On Saturday, May 3, 2014 3:04:33 AM UTC-4, muec...@rz.fh-augsburg.de wrote: > On Friday, 2 May 2014 22:32:14 UTC+2, Dan Christensen wrote:
> > No. That is the nature of formal proof. If you have a formal proof, you know exactly what rules, axioms and assumptions were used. > > > > And you can guess, most times, that the result is useless. For example there exists a formal proof that ever set can be well-ordered, but it is impossible to do so. This shows that this formal proof is rubbish. >
Not at all. The great thing about formal proofs is that, unlike your frantic hand-waving exercises here, every one of a formal proof's assumptions and rules of inference have been made explicit. There are no references to what "every 6-year-old knows," etc. (Actually, one of WM's favourite arguments!) So, if you take exception to the end result, you only have to go back to your assumptions and rules inference.

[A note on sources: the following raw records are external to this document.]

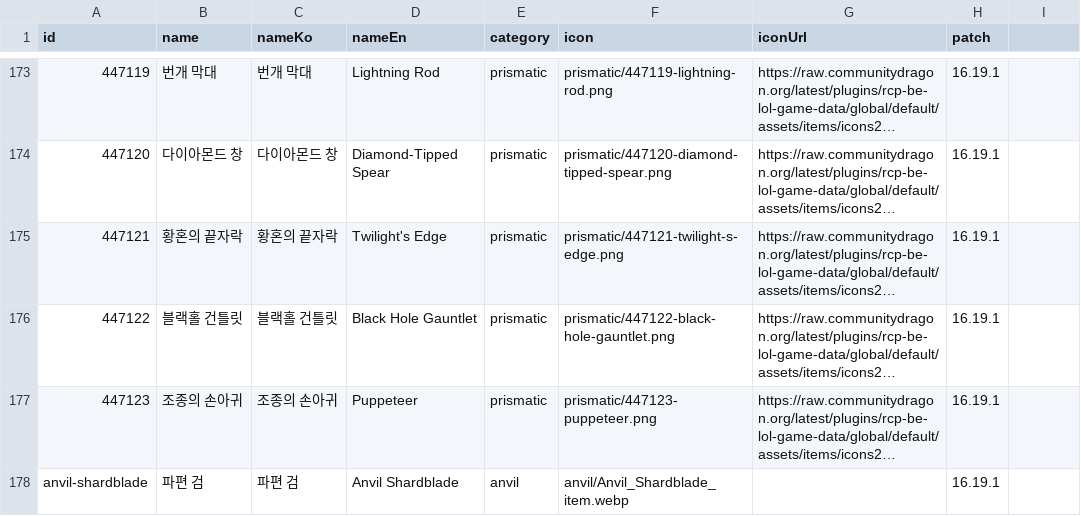
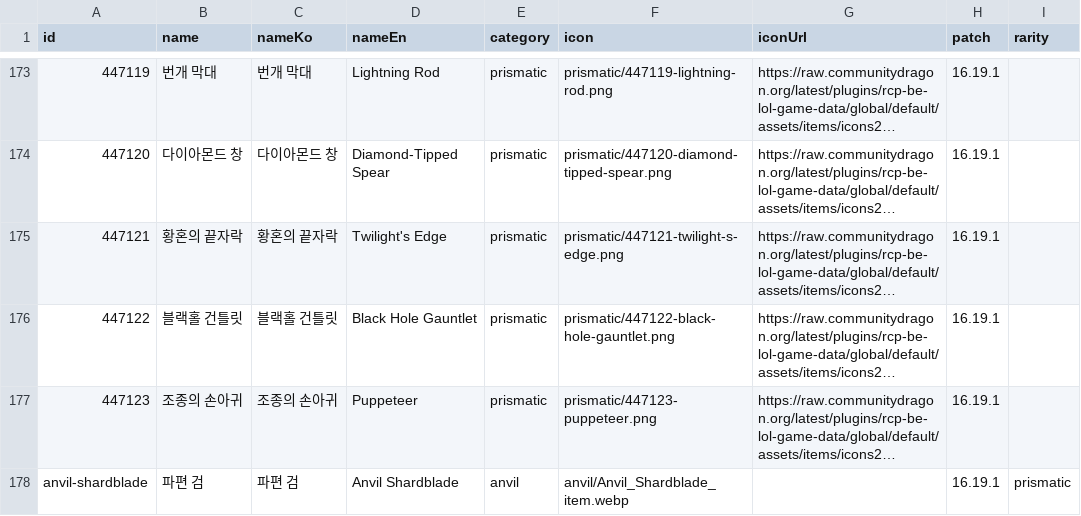
Before and after one commit to FRESHPODO/arena-win-plan, a CSV file: imgs/items/manifest.csv, drawn as a sheet; only a part is shown, gaps mark what is left out; long unchanged cells end in …; the diff names each change by its address in the sheet, - before the commit and + after, or states it on an @@ line.

Commit message:
Style Shardblade as prismatic while retaining anvil category

```diff
--- a/imgs/items/manifest.csv
+++ b/imgs/items/manifest.csv
-I1: (empty)
+I1: rarity
-I178 (rarity): (empty)
+I178 (rarity): prismatic
```
Also changed, not shown: imgs/items/anvil/manifest.csv, 7 other files.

If, as in your example, you object to the well-ordering theorem, your should probably go back the axioms of set theory that are cited and explain why one of them might be invalid. So, which one is it, WM?